Segment Start: Records for this exercise
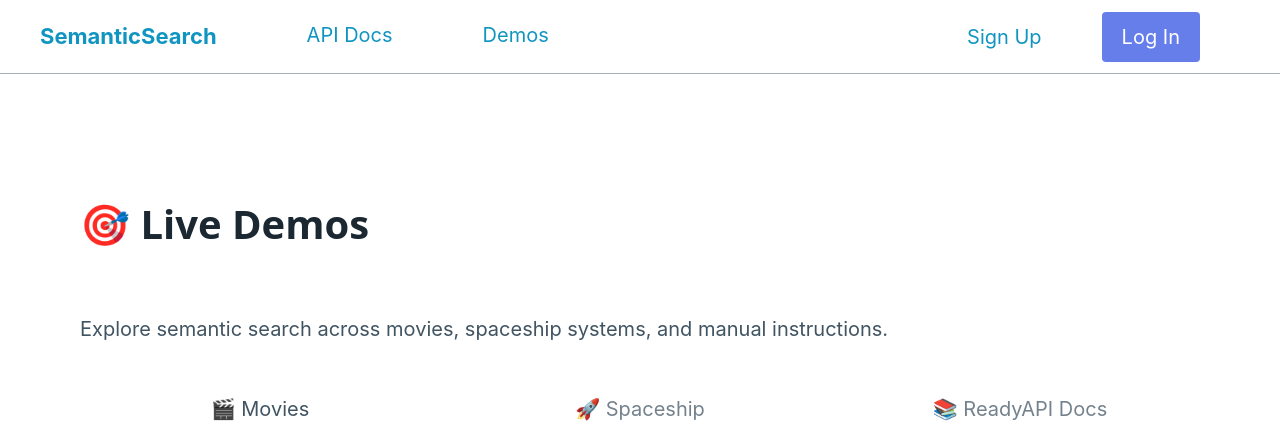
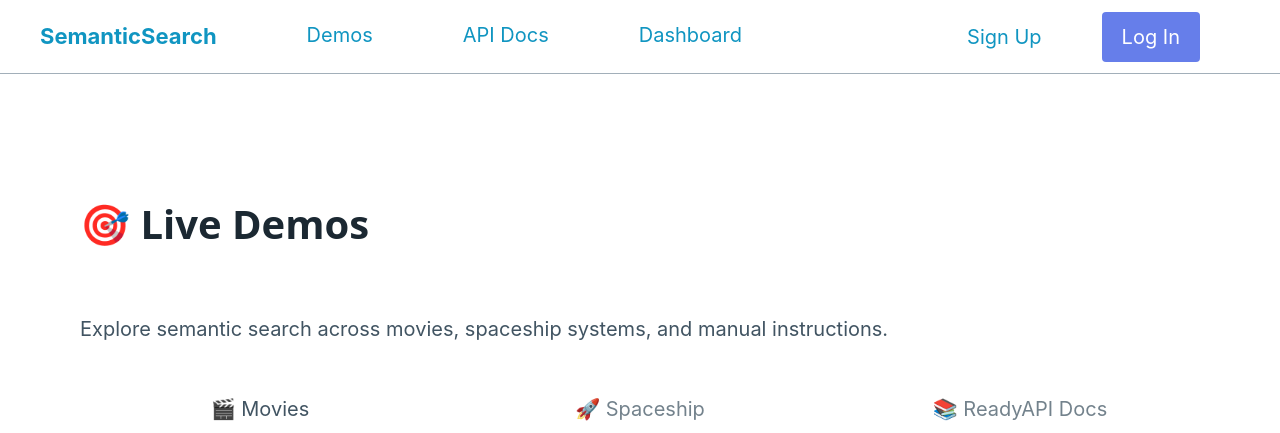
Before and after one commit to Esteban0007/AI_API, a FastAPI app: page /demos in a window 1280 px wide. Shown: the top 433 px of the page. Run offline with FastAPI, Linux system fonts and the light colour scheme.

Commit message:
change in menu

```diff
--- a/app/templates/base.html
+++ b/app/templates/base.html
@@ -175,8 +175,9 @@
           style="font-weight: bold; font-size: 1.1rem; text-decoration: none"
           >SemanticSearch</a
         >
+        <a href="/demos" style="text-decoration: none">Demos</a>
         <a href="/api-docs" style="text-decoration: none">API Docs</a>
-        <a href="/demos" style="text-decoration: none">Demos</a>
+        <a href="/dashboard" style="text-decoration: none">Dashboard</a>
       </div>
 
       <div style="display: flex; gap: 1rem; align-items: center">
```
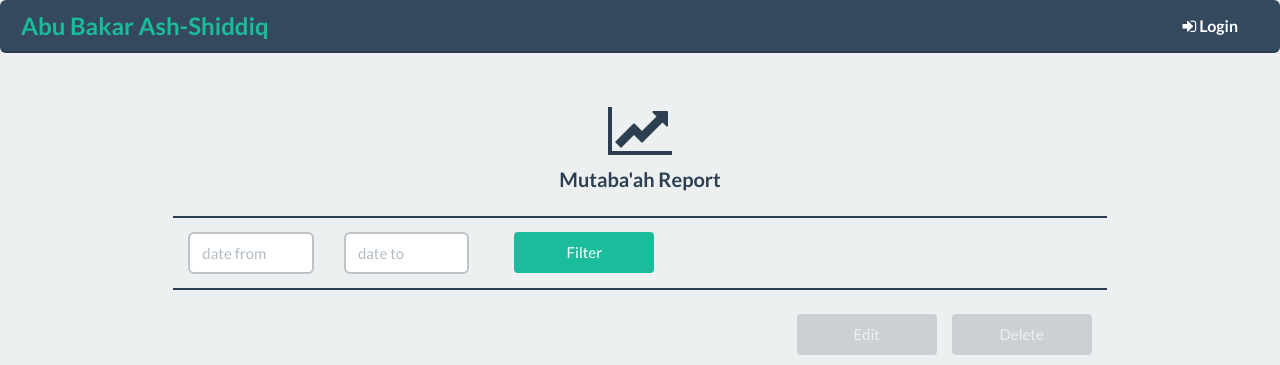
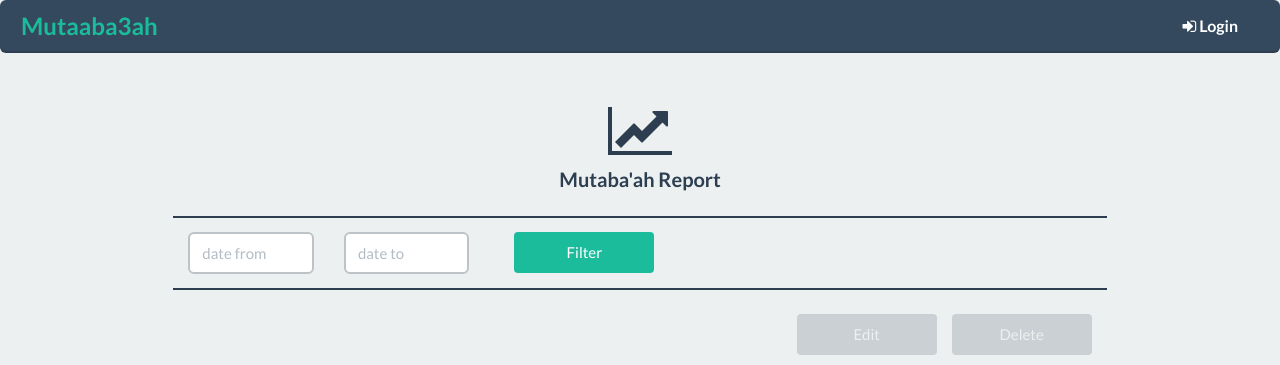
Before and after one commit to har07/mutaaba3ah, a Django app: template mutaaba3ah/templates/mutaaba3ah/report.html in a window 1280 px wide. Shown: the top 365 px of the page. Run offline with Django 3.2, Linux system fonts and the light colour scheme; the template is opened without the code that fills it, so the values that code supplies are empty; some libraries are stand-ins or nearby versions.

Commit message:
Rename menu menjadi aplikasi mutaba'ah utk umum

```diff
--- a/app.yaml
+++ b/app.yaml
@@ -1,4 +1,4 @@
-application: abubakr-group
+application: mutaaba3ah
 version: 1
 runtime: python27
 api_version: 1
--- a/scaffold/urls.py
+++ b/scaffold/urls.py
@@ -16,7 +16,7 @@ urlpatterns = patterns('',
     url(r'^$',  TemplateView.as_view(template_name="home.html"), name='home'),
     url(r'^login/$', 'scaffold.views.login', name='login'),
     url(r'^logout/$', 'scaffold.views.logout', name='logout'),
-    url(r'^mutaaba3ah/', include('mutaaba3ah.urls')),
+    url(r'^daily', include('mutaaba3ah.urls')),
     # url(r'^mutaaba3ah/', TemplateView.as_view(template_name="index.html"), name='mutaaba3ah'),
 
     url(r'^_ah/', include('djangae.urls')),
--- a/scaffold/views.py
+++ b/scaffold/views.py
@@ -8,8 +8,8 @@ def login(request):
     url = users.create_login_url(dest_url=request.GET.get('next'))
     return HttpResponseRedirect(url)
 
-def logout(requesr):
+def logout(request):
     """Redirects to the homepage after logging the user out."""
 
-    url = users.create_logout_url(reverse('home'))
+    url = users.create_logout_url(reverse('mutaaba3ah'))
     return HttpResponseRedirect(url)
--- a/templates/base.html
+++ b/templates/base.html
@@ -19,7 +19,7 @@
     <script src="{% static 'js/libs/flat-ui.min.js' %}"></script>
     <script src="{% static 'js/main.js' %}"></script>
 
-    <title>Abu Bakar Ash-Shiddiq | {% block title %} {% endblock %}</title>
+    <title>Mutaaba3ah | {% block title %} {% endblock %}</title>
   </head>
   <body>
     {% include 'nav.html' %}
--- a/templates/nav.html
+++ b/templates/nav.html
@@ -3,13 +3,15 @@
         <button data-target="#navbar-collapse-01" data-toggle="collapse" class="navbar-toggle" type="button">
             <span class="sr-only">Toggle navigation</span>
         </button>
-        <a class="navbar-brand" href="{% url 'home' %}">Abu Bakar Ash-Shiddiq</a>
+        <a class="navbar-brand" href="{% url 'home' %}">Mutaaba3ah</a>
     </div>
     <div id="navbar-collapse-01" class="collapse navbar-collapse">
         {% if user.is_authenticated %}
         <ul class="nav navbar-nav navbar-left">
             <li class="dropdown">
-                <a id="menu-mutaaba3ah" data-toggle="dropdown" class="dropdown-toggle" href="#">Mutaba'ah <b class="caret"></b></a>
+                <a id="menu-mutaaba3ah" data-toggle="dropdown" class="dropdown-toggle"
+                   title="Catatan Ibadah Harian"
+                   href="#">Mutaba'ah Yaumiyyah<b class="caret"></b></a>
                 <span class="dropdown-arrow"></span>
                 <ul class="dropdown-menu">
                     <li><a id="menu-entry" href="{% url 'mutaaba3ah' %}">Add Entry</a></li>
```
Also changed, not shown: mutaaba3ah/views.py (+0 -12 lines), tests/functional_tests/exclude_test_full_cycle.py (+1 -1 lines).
Segment End: Records for this exercise
* How to complete this task
Output all data exactly, omitting images.

* Response to the task
Before and after one commit to Esteban0007/AI_API, a FastAPI app: page /demos in a window 1280 px wide. Shown: the top 433 px of the page. Run offline with FastAPI, Linux system fonts and the light colour scheme.

Commit message:
change in menu

```diff
--- a/app/templates/base.html
+++ b/app/templates/base.html
@@ -175,8 +175,9 @@
           style="font-weight: bold; font-size: 1.1rem; text-decoration: none"
           >SemanticSearch</a
         >
+        <a href="/demos" style="text-decoration: none">Demos</a>
         <a href="/api-docs" style="text-decoration: none">API Docs</a>
-        <a href="/demos" style="text-decoration: none">Demos</a>
+        <a href="/dashboard" style="text-decoration: none">Dashboard</a>
       </div>
 
       <div style="display: flex; gap: 1rem; align-items: center">
```
Before and after one commit to har07/mutaaba3ah, a Django app: template mutaaba3ah/templates/mutaaba3ah/report.html in a window 1280 px wide. Shown: the top 365 px of the page. Run offline with Django 3.2, Linux system fonts and the light colour scheme; the template is opened without the code that fills it, so the values that code supplies are empty; some libraries are stand-ins or nearby versions.

Commit message:
Rename menu menjadi aplikasi mutaba'ah utk umum

```diff
--- a/app.yaml
+++ b/app.yaml
@@ -1,4 +1,4 @@
-application: abubakr-group
+application: mutaaba3ah
 version: 1
 runtime: python27
 api_version: 1
--- a/scaffold/urls.py
+++ b/scaffold/urls.py
@@ -16,7 +16,7 @@ urlpatterns = patterns('',
     url(r'^$',  TemplateView.as_view(template_name="home.html"), name='home'),
     url(r'^login/$', 'scaffold.views.login', name='login'),
     url(r'^logout/$', 'scaffold.views.logout', name='logout'),
-    url(r'^mutaaba3ah/', include('mutaaba3ah.urls')),
+    url(r'^daily', include('mutaaba3ah.urls')),
     # url(r'^mutaaba3ah/', TemplateView.as_view(template_name="index.html"), name='mutaaba3ah'),
 
     url(r'^_ah/', include('djangae.urls')),
--- a/scaffold/views.py
+++ b/scaffold/views.py
@@ -8,8 +8,8 @@ def login(request):
     url = users.create_login_url(dest_url=request.GET.get('next'))
     return HttpResponseRedirect(url)
 
-def logout(requesr):
+def logout(request):
     """Redirects to the homepage after logging the user out."""
 
-    url = users.create_logout_url(reverse('home'))
+    url = users.create_logout_url(reverse('mutaaba3ah'))
     return HttpResponseRedirect(url)
--- a/templates/base.html
+++ b/templates/base.html
@@ -19,7 +19,7 @@
     <script src="{% static 'js/libs/flat-ui.min.js' %}"></script>
     <script src="{% static 'js/main.js' %}"></script>
 
-    <title>Abu Bakar Ash-Shiddiq | {% block title %} {% endblock %}</title>
+    <title>Mutaaba3ah | {% block title %} {% endblock %}</title>
   </head>
   <body>
     {% include 'nav.html' %}
--- a/templates/nav.html
+++ b/templates/nav.html
@@ -3,13 +3,15 @@
         <button data-target="#navbar-collapse-01" data-toggle="collapse" class="navbar-toggle" type="button">
             <span class="sr-only">Toggle navigation</span>
         </button>
-        <a class="navbar-brand" href="{% url 'home' %}">Abu Bakar Ash-Shiddiq</a>
+        <a class="navbar-brand" href="{% url 'home' %}">Mutaaba3ah</a>
     </div>
     <div id="navbar-collapse-01" class="collapse navbar-collapse">
         {% if user.is_authenticated %}
         <ul class="nav navbar-nav navbar-left">
             <li class="dropdown">
-                <a id="menu-mutaaba3ah" data-toggle="dropdown" class="dropdown-toggle" href="#">Mutaba'ah <b class="caret"></b></a>
+                <a id="menu-mutaaba3ah" data-toggle="dropdown" class="dropdown-toggle"
+                   title="Catatan Ibadah Harian"
+                   href="#">Mutaba'ah Yaumiyyah<b class="caret"></b></a>
                 <span class="dropdown-arrow"></span>
                 <ul class="dropdown-menu">
                     <li><a id="menu-entry" href="{% url 'mutaaba3ah' %}">Add Entry</a></li>
```
Also changed, not shown: mutaaba3ah/views.py (+0 -12 lines), tests/functional_tests/exclude_test_full_cycle.py (+1 -1 lines).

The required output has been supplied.